Page: 7508


Senator WORTLEY (12:57 PM) —The incorporated speech read as follows—

I rise to add my support to the Migration Legislation Amendment (Worker Protection) Bill 2008.

This bill seeks to restore the integrity of the Subclass 457 visa program and, in doing so, rebuild community confidence in this important scheme.

It will introduce various measures designed to better protect those who come to Australia under this temporary workers’ arrangement from exploitation.

The bill proposes to amend the Migration Act (1958) to make sponsor obligations clearer, introduce civil penalties for those who fail to fulfil their 457 visa responsibilities, improve monitoring of the scheme and facilitate broader information sharing between government agencies.

Unlike a Bill introduced but never debated and never put to a vote by the former Howard government, this proposal importantly encompasses all temporary worker visas - including occupational trainees - and covers visas issued under labour agreements.

The changes we are introducing in the bill before us today are designed to prevent employers simply shifting to other visa classes or labour agreements to avoid their obligations.

As well as being structured to reinstate and safeguard the rights of workers, this document is designed to make this system more flexible for employers.

A properly functioning Subclass 457 visa scheme is an important contributor to the health of the Australian economy.

It is an important cog in the government’s efforts to continue to put downward pressure on interest rates and inflation by increasing the supply of skilled labour in this country.

It is no secret nor should it be a surprise that we are suffering an acute skills shortage in this country.

Unfortunately, eleven-and-a-half years of neglect in this area by the previous Howard Government made sure of that.

Addressing this serious and urgent need is one of the Rudd Government’s major commitments.

Our first priority is to attack this problem by educating and equipping Australians, so that employers’ skills demands are matched by the skills set of our community into the future.

In this year’s Budget, the government made a $19.3 billion pledge to get Australians ready and prepared for work.

A $1.9 billion investment committed within this sum will deliver up to 630,000 new training places provided over five years.

However, a skills crisis born out of indifference and inattention, and exacerbated by a resources boom and low unemployment, cannot be remedied overnight.

Industry needs skilled workers now and we simply do not have enough Australians appropriately trained and prepared to take up those jobs.

We need 457 visas, the overseas workers who receive them and the employers who sponsor those workers—and it is in everyone’s interests that it is a robust and transparent scheme.

The system originally was designed to be taken up by a small number of highly skilled, professional, English-speaking temporary migrants.

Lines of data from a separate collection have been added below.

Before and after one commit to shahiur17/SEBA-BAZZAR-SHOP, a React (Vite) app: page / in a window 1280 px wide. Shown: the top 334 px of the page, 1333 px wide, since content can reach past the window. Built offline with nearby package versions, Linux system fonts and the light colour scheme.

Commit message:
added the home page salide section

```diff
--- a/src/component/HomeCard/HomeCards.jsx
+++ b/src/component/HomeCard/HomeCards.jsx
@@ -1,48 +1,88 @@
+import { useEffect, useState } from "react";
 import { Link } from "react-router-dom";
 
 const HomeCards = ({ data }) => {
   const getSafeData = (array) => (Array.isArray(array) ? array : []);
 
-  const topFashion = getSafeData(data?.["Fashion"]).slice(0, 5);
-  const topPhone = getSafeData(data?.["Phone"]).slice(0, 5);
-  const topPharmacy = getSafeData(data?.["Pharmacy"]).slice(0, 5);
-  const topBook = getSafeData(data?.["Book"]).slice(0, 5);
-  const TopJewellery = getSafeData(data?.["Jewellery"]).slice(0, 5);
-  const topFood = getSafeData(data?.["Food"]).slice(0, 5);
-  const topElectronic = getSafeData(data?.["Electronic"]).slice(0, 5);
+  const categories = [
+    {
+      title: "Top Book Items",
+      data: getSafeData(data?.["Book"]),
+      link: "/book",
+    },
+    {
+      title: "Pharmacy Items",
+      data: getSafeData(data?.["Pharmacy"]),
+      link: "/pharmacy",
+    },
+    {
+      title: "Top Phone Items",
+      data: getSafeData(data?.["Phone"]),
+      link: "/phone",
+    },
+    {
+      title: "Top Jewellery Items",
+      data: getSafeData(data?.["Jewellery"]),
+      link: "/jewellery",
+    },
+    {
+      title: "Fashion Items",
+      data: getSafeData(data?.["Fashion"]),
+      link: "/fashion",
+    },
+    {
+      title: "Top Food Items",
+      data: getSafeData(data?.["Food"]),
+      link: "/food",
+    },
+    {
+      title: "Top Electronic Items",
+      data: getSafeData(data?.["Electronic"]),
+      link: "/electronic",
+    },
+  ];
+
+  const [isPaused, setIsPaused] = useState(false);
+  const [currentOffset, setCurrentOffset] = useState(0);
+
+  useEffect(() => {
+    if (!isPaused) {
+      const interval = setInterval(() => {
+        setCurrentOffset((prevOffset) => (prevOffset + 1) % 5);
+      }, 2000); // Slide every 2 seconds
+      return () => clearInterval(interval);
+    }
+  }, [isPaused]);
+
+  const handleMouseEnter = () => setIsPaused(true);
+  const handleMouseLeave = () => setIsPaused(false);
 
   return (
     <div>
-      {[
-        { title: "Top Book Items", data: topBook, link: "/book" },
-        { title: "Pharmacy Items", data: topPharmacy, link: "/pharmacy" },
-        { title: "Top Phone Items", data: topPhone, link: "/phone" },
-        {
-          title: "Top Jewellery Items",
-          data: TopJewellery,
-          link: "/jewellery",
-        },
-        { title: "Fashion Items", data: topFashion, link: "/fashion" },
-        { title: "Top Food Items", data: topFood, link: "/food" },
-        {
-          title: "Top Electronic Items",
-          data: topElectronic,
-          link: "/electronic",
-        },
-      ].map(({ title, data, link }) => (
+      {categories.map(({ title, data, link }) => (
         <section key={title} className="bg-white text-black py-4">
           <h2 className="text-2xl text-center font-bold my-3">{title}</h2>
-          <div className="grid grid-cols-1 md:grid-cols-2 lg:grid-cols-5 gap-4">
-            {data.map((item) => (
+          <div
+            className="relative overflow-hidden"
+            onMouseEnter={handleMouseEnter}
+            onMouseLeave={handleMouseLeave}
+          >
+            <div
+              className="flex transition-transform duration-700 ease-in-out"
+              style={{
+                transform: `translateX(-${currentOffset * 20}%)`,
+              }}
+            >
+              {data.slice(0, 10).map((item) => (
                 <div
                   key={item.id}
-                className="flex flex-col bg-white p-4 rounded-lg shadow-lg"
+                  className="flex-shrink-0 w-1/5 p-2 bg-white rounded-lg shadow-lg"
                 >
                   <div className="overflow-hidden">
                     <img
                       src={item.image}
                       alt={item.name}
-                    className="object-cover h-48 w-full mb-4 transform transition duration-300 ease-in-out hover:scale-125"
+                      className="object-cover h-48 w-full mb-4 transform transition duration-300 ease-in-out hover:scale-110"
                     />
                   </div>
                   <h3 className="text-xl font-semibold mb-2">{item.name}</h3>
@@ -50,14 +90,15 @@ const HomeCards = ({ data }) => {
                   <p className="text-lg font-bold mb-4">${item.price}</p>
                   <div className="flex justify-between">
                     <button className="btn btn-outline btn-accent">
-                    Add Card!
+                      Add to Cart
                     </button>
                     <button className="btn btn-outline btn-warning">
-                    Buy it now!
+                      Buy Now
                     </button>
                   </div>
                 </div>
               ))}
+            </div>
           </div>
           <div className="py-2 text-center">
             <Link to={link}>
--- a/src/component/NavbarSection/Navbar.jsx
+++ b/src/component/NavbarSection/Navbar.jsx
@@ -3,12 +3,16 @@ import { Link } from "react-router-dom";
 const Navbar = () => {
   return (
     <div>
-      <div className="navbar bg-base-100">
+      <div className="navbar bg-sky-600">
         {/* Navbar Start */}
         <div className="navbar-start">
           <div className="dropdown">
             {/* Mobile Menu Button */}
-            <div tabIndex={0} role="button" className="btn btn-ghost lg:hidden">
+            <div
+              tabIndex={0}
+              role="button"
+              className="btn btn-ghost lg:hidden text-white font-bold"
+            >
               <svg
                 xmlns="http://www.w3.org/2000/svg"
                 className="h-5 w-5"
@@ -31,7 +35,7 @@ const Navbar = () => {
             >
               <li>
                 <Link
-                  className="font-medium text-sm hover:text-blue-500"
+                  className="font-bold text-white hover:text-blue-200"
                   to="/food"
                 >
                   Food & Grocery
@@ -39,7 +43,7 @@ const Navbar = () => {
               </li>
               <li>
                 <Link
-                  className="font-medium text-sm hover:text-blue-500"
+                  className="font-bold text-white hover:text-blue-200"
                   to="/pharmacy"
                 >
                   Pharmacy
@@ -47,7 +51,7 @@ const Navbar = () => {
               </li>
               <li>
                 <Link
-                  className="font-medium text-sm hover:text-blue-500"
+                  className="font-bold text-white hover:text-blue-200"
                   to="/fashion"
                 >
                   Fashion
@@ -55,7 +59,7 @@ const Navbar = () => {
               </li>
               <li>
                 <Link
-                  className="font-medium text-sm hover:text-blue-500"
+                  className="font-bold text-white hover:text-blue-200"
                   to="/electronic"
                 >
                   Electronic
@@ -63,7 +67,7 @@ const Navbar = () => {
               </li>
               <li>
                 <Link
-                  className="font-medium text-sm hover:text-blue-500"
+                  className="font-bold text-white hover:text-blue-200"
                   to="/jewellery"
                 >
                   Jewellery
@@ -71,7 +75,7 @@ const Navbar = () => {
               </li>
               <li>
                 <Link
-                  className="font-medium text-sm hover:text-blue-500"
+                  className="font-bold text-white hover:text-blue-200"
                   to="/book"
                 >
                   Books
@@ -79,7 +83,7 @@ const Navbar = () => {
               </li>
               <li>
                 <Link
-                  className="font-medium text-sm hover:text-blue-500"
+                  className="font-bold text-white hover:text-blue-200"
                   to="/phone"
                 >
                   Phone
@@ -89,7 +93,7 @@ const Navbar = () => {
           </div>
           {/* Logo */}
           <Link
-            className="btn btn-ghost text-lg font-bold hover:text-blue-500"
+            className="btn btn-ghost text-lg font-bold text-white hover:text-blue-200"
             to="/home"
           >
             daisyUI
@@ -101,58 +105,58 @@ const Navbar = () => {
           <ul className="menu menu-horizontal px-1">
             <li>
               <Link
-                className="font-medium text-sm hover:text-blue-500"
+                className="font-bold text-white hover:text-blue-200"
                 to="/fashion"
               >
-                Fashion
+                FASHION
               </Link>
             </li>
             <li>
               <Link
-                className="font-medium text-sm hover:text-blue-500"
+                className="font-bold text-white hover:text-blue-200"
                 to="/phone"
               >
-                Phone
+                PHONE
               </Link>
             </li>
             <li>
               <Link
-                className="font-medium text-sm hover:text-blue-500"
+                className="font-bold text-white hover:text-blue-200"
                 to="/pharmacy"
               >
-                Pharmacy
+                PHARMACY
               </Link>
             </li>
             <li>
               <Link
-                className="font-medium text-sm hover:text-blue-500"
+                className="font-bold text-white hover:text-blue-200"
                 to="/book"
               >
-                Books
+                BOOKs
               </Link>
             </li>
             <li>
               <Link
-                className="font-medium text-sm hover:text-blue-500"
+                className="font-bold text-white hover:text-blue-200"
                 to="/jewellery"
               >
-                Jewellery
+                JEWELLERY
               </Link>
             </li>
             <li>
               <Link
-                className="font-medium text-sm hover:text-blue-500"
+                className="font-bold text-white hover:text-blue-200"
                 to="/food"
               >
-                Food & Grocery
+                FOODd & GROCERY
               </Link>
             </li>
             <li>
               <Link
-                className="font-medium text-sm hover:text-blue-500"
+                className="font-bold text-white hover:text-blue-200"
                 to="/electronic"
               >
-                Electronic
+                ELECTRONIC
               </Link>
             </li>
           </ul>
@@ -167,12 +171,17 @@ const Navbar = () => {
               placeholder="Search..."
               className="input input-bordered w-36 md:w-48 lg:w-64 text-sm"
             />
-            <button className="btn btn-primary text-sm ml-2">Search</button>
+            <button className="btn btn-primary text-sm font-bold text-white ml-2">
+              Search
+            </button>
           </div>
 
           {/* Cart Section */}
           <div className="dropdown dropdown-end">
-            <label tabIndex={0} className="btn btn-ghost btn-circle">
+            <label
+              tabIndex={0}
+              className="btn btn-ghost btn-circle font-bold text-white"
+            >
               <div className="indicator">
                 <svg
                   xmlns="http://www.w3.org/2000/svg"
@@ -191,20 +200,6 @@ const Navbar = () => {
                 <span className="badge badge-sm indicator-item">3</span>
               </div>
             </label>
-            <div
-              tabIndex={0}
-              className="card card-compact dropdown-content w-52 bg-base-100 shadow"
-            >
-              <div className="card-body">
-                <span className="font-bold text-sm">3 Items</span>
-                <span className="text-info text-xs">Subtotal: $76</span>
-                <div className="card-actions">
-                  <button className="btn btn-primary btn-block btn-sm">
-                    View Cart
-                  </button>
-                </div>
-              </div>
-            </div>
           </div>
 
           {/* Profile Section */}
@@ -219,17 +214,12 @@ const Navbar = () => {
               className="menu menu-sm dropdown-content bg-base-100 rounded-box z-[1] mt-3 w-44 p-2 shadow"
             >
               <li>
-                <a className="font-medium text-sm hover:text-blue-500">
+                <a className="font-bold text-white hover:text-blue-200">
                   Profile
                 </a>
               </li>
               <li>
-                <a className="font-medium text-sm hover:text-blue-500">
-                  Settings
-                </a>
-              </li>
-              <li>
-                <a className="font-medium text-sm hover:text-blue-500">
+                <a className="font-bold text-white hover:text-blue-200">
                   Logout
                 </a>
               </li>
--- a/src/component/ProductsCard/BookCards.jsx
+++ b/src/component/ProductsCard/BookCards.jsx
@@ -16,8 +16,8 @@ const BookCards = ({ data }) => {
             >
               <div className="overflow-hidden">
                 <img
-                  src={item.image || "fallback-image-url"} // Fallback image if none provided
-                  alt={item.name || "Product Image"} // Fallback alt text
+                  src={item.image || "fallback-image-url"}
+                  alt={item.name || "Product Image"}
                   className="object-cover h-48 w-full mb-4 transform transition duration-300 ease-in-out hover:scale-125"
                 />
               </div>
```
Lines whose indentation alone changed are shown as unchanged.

But in the past five years, as the skills crisis has worsened, the scheme has been forced to grow rapidly in response to industry demand.

In 2003-4 there were just fewer than 40,000 457 visas issued.

In the most recent financial year, this total had ballooned to more than 110,000.

Professionals—such as registered nurses and GPs and business, information and computer specialists—still make up the bulk of 457 visa workers.

However, labour market demands have been shifting across the life of the scheme.

The program has begun to attract greater numbers of tradespeople, as well as more workers from non-English speaking nations such as India, China and the Philippines.

With greater communication difficulties and lower levels of education, this growing group of employees has been at much higher risk of exploitation by unscrupulous employers.

Sadly, under the watch of the former Howard Government, exploitation became a scourge on the scheme.

Initially denying any problems with the 457 visas, then defending her department by virtue of the fact it could not properly monitor the scheme, the former minister ultimately ordered a stop on the public release of information about the program in 2006.

However, through the media, the Australian public began to hear about employers who were undermining local wages and conditions by bringing in 457 visa workers.

By June last year, the then Minister for Immigration Kevin Andrews started to move on trying to plug the holes in the scheme.

However, stakeholders were not properly consulted in this process.

This failure meant many of the system’s shortcomings were not identified, let alone acted upon.

Of the changes that were made, some were too heavy-handed, resulting in an increase in red tape across the scheme—even for the majority of employers who had been doing the right thing.

Overall, it was a case of too little, too late.

The program needed a real overhaul, not just some minor tweaking.

The Rudd government recognises the need for Australia’s temporary overseas worker program to be in tune with global migration trends.

This is essential if we are to stay competitive in the world labour market.

And we need the confidence of stakeholders at home if we are to engage employers to take up the economic opportunities the scheme offers.

One important element in the attempt to gain the confidence of the major players is wages.

In August this year, the government indexed the minimum wage for 457 visa workers for the first time in two years.

This has meant an increase in the non-regional base salary level from $41,850 to $43,440 per annum and from $57,300 to $59,480 for ICT professionals.

The Government also appointed Barbara Deegan, an Industrial Relations Commissioner, to review the integrity of the current 457 visa program and recommend measures to better protect overseas workers.

And in the 2008/09 Budget, the Rudd government gave real and meaningful backing to its commitment to improve the temporary skilled migration program by allocating $19.6 million towards that end.

That funding for a range of 457 Visa integrity measures, includes this bill.

It also covers the establishment of a departmental working group which is charged with the task of creating a longer-term reform package.

Ultimately, the Subclass 457 visa system needs to be streamlined and transparent if we are to prove its integrity to the Australian people.

It must not undermine the pay and conditions of Australian workers if it is to be accepted as legitimate.

And it must not allow the exploitation of the overseas workers it seeks to attract to employment in Australia.

In order to achieve these necessary advances, we have begun analysing and addressing stakeholder apprehensions with the scheme.

And we have begun to act—as I have generally outlined today—in a decisive, timely, considered, collaborative and coordinated fashion.

This bill is a crucial plank in that plan of action … that commitment to improve the Subclass 457 Visa system for all involved, particularly the employees and employers on which the scheme relies.

We have also taken into consideration the effects of the scheme on the Australian people and the Australian economy.

I commend the bill to the Senate.